**PROBLEM TO WORK ON**
Copy out the entries that follow, unchanged.

**DATA RECORDS**
────────────────

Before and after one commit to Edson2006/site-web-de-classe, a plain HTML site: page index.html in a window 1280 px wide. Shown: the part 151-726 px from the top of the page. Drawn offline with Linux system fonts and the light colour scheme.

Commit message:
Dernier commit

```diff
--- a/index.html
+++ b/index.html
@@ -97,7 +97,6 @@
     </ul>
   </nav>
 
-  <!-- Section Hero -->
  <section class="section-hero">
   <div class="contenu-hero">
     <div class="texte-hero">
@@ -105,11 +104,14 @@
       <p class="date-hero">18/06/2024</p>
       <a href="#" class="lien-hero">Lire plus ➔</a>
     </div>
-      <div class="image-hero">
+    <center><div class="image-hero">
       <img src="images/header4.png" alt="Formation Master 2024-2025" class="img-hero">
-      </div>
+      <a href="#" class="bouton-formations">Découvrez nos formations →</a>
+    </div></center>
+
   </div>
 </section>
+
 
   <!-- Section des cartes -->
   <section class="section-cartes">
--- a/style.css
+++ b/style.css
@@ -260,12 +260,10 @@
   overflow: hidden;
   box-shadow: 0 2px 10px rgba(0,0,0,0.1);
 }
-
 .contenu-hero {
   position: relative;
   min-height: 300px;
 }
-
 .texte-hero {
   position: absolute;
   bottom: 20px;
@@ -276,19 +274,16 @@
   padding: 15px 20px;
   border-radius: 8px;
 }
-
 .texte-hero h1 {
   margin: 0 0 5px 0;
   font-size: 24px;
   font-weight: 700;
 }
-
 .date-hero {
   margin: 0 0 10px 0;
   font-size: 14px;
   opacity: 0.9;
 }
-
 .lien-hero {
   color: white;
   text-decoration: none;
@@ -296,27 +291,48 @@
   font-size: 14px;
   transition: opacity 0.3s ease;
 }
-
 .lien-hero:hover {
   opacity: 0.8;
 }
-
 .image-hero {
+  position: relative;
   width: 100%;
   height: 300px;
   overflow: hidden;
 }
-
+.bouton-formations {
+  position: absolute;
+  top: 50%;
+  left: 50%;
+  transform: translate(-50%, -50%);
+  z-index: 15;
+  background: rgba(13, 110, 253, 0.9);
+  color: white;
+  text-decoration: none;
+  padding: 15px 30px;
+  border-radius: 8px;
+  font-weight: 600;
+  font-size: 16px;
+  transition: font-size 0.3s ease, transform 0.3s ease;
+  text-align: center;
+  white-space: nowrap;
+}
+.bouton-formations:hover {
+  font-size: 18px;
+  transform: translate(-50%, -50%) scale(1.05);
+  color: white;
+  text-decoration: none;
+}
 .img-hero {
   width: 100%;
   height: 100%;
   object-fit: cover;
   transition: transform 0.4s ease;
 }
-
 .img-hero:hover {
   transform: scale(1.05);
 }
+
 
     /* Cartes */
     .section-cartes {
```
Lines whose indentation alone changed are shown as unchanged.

────────────────

**ANSWER AREA**
Before and after one commit to Edson2006/site-web-de-classe, a plain HTML site: page index.html in a window 1280 px wide. Shown: the part 151-726 px from the top of the page. Drawn offline with Linux system fonts and the light colour scheme.

Commit message:
Dernier commit

```diff
--- a/index.html
+++ b/index.html
@@ -97,7 +97,6 @@
     </ul>
   </nav>
 
-  <!-- Section Hero -->
  <section class="section-hero">
   <div class="contenu-hero">
     <div class="texte-hero">
@@ -105,11 +104,14 @@
       <p class="date-hero">18/06/2024</p>
       <a href="#" class="lien-hero">Lire plus ➔</a>
     </div>
-      <div class="image-hero">
+    <center><div class="image-hero">
       <img src="images/header4.png" alt="Formation Master 2024-2025" class="img-hero">
-      </div>
+      <a href="#" class="bouton-formations">Découvrez nos formations →</a>
+    </div></center>
+
   </div>
 </section>
+
 
   <!-- Section des cartes -->
   <section class="section-cartes">
--- a/style.css
+++ b/style.css
@@ -260,12 +260,10 @@
   overflow: hidden;
   box-shadow: 0 2px 10px rgba(0,0,0,0.1);
 }
-
 .contenu-hero {
   position: relative;
   min-height: 300px;
 }
-
 .texte-hero {
   position: absolute;
   bottom: 20px;
@@ -276,19 +274,16 @@
   padding: 15px 20px;
   border-radius: 8px;
 }
-
 .texte-hero h1 {
   margin: 0 0 5px 0;
   font-size: 24px;
   font-weight: 700;
 }
-
 .date-hero {
   margin: 0 0 10px 0;
   font-size: 14px;
   opacity: 0.9;
 }
-
 .lien-hero {
   color: white;
   text-decoration: none;
@@ -296,27 +291,48 @@
   font-size: 14px;
   transition: opacity 0.3s ease;
 }
-
 .lien-hero:hover {
   opacity: 0.8;
 }
-
 .image-hero {
+  position: relative;
   width: 100%;
   height: 300px;
   overflow: hidden;
 }
-
+.bouton-formations {
+  position: absolute;
+  top: 50%;
+  left: 50%;
+  transform: translate(-50%, -50%);
+  z-index: 15;
+  background: rgba(13, 110, 253, 0.9);
+  color: white;
+  text-decoration: none;
+  padding: 15px 30px;
+  border-radius: 8px;
+  font-weight: 600;
+  font-size: 16px;
+  transition: font-size 0.3s ease, transform 0.3s ease;
+  text-align: center;
+  white-space: nowrap;
+}
+.bouton-formations:hover {
+  font-size: 18px;
+  transform: translate(-50%, -50%) scale(1.05);
+  color: white;
+  text-decoration: none;
+}
 .img-hero {
   width: 100%;
   height: 100%;
   object-fit: cover;
   transition: transform 0.4s ease;
 }
-
 .img-hero:hover {
   transform: scale(1.05);
 }
+
 
     /* Cartes */
     .section-cartes {
```
Lines whose indentation alone changed are shown as unchanged.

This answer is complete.